■ **What you will do**: If an entry holds a picture, leave that picture out. Give everything else again exactly.

[[ Available data, beginning ]]

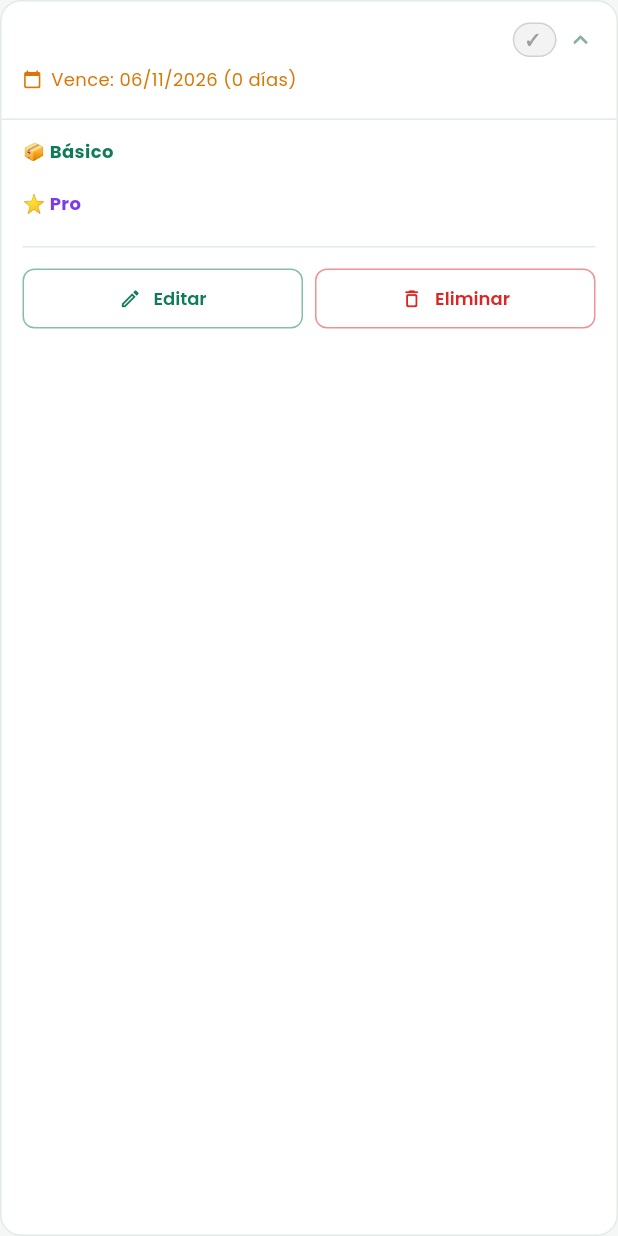
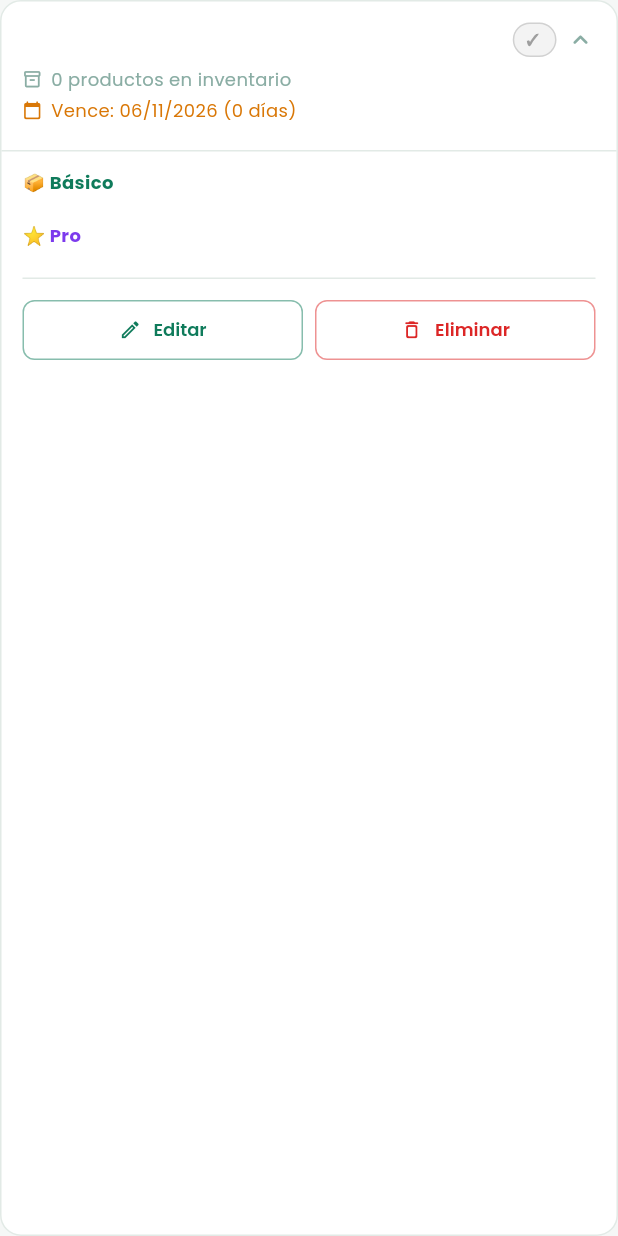
Before and after one commit to finanprojf/negociopro, a Flutter app: the _EmpresaCard widget shown alone on an empty page, opened directly with empty values, after a tap on an icon or button, on a phone screen of 412 x 824 dp. Run offline on Flutter 3.47's test engine with Material 3 defaults, Android fonts, the phone set to English and light mode, and no system bars; our stand-ins replace cached_network_image, connectivity_plus, fl_chart, flutter_local_notifications, google_fonts, image_cropper and 12 more; missing offline and left inert: in_app_update, mobile_scanner, print_bluetooth_thermal; accounts and stored records are empty.

Commit message:
feat: panel admin muestra nombre del usuario, correo y total de productos
- Query ahora trae usuarios(id, nombre, correo) y productos(count)
- Tarjeta de empresa muestra: nombre del propietario, correo, teléfono, fecha vencimiento y total de productos en inventario

Co-Authored-By: Claude Sonnet 4.6 <noreply@anthropic.com>
Claude-Session: https://claude.ai/code/session_013RZ65A6Jgcrb4GA6Njbm71

```diff
--- a/lib/screens/admin/admin_screen.dart
+++ b/lib/screens/admin/admin_screen.dart
@@ -40,7 +40,7 @@ class _AdminScreenState extends State<AdminScreen> {
     try {
       final res = await SupabaseService.client
           .from('empresas')
-          .select('id, nombre, telefono, whatsapp, plan_activo, suscripcion_vence, created_at, usuarios(id, correo)')
+          .select('id, nombre, telefono, whatsapp, plan_activo, suscripcion_vence, created_at, usuarios(id, nombre, correo), productos(count)')
           .order('created_at', ascending: false);
       if (mounted) setState(() { _empresas = List<Map<String, dynamic>>.from(res); _loading = false; });
     } catch (_) { if (mounted) setState(() => _loading = false); }
@@ -444,9 +444,20 @@ class _EmpresaCardState extends State<_EmpresaCard> {
                 Icon(_expandido ? Icons.keyboard_arrow_up_rounded : Icons.keyboard_arrow_down_rounded, color: AppColors.textMuted, size: 20),
               ]),
               const SizedBox(height: 6),
-              if (e['usuarios'] != null && (e['usuarios'] as List).isNotEmpty)
+              // Nombre del usuario propietario
+              if (e['usuarios'] != null && (e['usuarios'] as List).isNotEmpty) ...[
+                _InfoRow(Icons.person_outline_rounded, (e['usuarios'] as List).first['nombre'] ?? 'Sin nombre'),
                 _InfoRow(Icons.email_outlined, (e['usuarios'] as List).first['correo'] ?? ''),
+              ],
               if (telefono.isNotEmpty) _InfoRow(Icons.phone_outlined, telefono),
+              // Conteo de productos en inventario
+              Builder(builder: (_) {
+                final prods = e['productos'];
+                if (prods == null) return const SizedBox.shrink();
+                final count = prods is List ? prods.length : (prods is Map ? (prods['count'] ?? 0) : 0);
+                return _InfoRow(Icons.inventory_2_outlined, '$count producto${count == 1 ? '' : 's'} en inventario',
+                    color: count == 0 ? AppColors.textMuted : null);
+              }),
               _InfoRow(Icons.calendar_today_rounded,
                 vence != null
                     ? 'Vence: ${AppFormatters.fecha(vence)}${dias != null && dias >= 0 ? ' ($dias días)' : ' (vencida)'}'
```
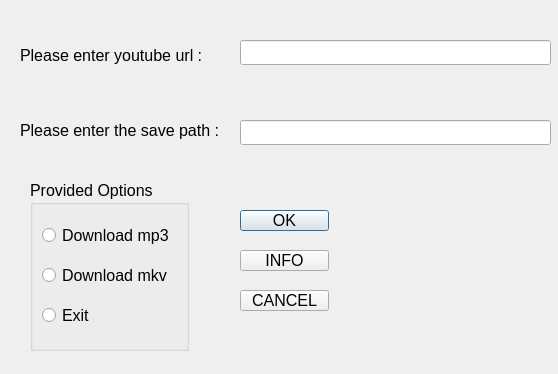
Above: GUI_Prog/youtube_utility_draft_1/youtube_dl_dialog.ui from dimkatsi91/Cpp-STL-Examples before the change. Below: the same form after it.
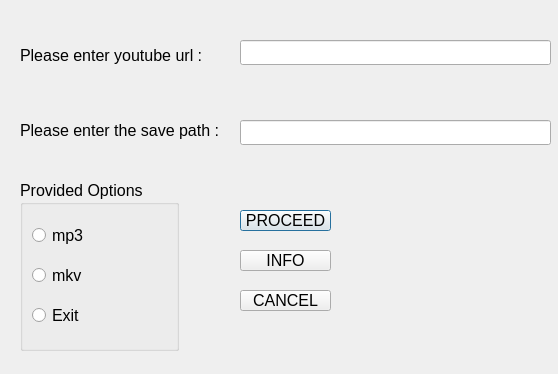
That is the form after the change.

Diff of the .ui file:
```diff
--- a/GUI_Prog/youtube_utility_draft_1/youtube_dl_dialog.ui
+++ b/GUI_Prog/youtube_utility_draft_1/youtube_dl_dialog.ui
@@ -25,7 +25,7 @@
   <widget class="QGroupBox" name="options_groupBox">
    <property name="geometry">
     <rect>
-     <x>30</x>
+     <x>20</x>
      <y>180</y>
      <width>159</width>
      <height>171</height>
@@ -38,14 +38,14 @@
     <item>
      <widget class="QRadioButton" name="mp3_radioButton">
       <property name="text">
-       <string>Download mp3</string>
+       <string>mp3</string>
       </property>
      </widget>
     </item>
     <item>
      <widget class="QRadioButton" name="video_radioButton">
       <property name="text">
-       <string>Download mkv</string>
+       <string>mkv</string>
       </property>
      </widget>
     </item>
@@ -63,12 +63,12 @@
     <rect>
      <x>240</x>
      <y>210</y>
-     <width>89</width>
+     <width>91</width>
      <height>21</height>
     </rect>
    </property>
    <property name="text">
-    <string>OK</string>
+    <string>PROCEED</string>
    </property>
   </widget>
   <widget class="QPushButton" name="cancel_pushButton">
@@ -76,7 +76,7 @@
     <rect>
      <x>240</x>
      <y>290</y>
-     <width>89</width>
+     <width>91</width>
      <height>21</height>
     </rect>
    </property>
@@ -135,7 +135,7 @@
     <rect>
      <x>240</x>
      <y>250</y>
-     <width>89</width>
+     <width>91</width>
      <height>21</height>
     </rect>
    </property>
```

[[ Available data, end ]]

■ **Exercise response**:
Before and after one commit to finanprojf/negociopro, a Flutter app: the _EmpresaCard widget shown alone on an empty page, opened directly with empty values, after a tap on an icon or button, on a phone screen of 412 x 824 dp. Run offline on Flutter 3.47's test engine with Material 3 defaults, Android fonts, the phone set to English and light mode, and no system bars; our stand-ins replace cached_network_image, connectivity_plus, fl_chart, flutter_local_notifications, google_fonts, image_cropper and 12 more; missing offline and left inert: in_app_update, mobile_scanner, print_bluetooth_thermal; accounts and stored records are empty.

Commit message:
feat: panel admin muestra nombre del usuario, correo y total de productos
- Query ahora trae usuarios(id, nombre, correo) y productos(count)
- Tarjeta de empresa muestra: nombre del propietario, correo, teléfono, fecha vencimiento y total de productos en inventario

Co-Authored-By: Claude Sonnet 4.6 <noreply@anthropic.com>
Claude-Session: https://claude.ai/code/session_013RZ65A6Jgcrb4GA6Njbm71

```diff
--- a/lib/screens/admin/admin_screen.dart
+++ b/lib/screens/admin/admin_screen.dart
@@ -40,7 +40,7 @@ class _AdminScreenState extends State<AdminScreen> {
     try {
       final res = await SupabaseService.client
           .from('empresas')
-          .select('id, nombre, telefono, whatsapp, plan_activo, suscripcion_vence, created_at, usuarios(id, correo)')
+          .select('id, nombre, telefono, whatsapp, plan_activo, suscripcion_vence, created_at, usuarios(id, nombre, correo), productos(count)')
           .order('created_at', ascending: false);
       if (mounted) setState(() { _empresas = List<Map<String, dynamic>>.from(res); _loading = false; });
     } catch (_) { if (mounted) setState(() => _loading = false); }
@@ -444,9 +444,20 @@ class _EmpresaCardState extends State<_EmpresaCard> {
                 Icon(_expandido ? Icons.keyboard_arrow_up_rounded : Icons.keyboard_arrow_down_rounded, color: AppColors.textMuted, size: 20),
               ]),
               const SizedBox(height: 6),
-              if (e['usuarios'] != null && (e['usuarios'] as List).isNotEmpty)
+              // Nombre del usuario propietario
+              if (e['usuarios'] != null && (e['usuarios'] as List).isNotEmpty) ...[
+                _InfoRow(Icons.person_outline_rounded, (e['usuarios'] as List).first['nombre'] ?? 'Sin nombre'),
                 _InfoRow(Icons.email_outlined, (e['usuarios'] as List).first['correo'] ?? ''),
+              ],
               if (telefono.isNotEmpty) _InfoRow(Icons.phone_outlined, telefono),
+              // Conteo de productos en inventario
+              Builder(builder: (_) {
+                final prods = e['productos'];
+                if (prods == null) return const SizedBox.shrink();
+                final count = prods is List ? prods.length : (prods is Map ? (prods['count'] ?? 0) : 0);
+                return _InfoRow(Icons.inventory_2_outlined, '$count producto${count == 1 ? '' : 's'} en inventario',
+                    color: count == 0 ? AppColors.textMuted : null);
+              }),
               _InfoRow(Icons.calendar_today_rounded,
                 vence != null
                     ? 'Vence: ${AppFormatters.fecha(vence)}${dias != null && dias >= 0 ? ' ($dias días)' : ' (vencida)'}'
```
Above: GUI_Prog/youtube_utility_draft_1/youtube_dl_dialog.ui from dimkatsi91/Cpp-STL-Examples before the change. Below: the same form after it.
That is the form after the change.

Diff of the .ui file:
```diff
--- a/GUI_Prog/youtube_utility_draft_1/youtube_dl_dialog.ui
+++ b/GUI_Prog/youtube_utility_draft_1/youtube_dl_dialog.ui
@@ -25,7 +25,7 @@
   <widget class="QGroupBox" name="options_groupBox">
    <property name="geometry">
     <rect>
-     <x>30</x>
+     <x>20</x>
      <y>180</y>
      <width>159</width>
      <height>171</height>
@@ -38,14 +38,14 @@
     <item>
      <widget class="QRadioButton" name="mp3_radioButton">
       <property name="text">
-       <string>Download mp3</string>
+       <string>mp3</string>
       </property>
      </widget>
     </item>
     <item>
      <widget class="QRadioButton" name="video_radioButton">
       <property name="text">
-       <string>Download mkv</string>
+       <string>mkv</string>
       </property>
      </widget>
     </item>
@@ -63,12 +63,12 @@
     <rect>
      <x>240</x>
      <y>210</y>
-     <width>89</width>
+     <width>91</width>
      <height>21</height>
     </rect>
    </property>
    <property name="text">
-    <string>OK</string>
+    <string>PROCEED</string>
    </property>
   </widget>
   <widget class="QPushButton" name="cancel_pushButton">
@@ -76,7 +76,7 @@
     <rect>
      <x>240</x>
      <y>290</y>
-     <width>89</width>
+     <width>91</width>
      <height>21</height>
     </rect>
    </property>
@@ -135,7 +135,7 @@
     <rect>
      <x>240</x>
      <y>250</y>
-     <width>89</width>
+     <width>91</width>
      <height>21</height>
     </rect>
    </property>
```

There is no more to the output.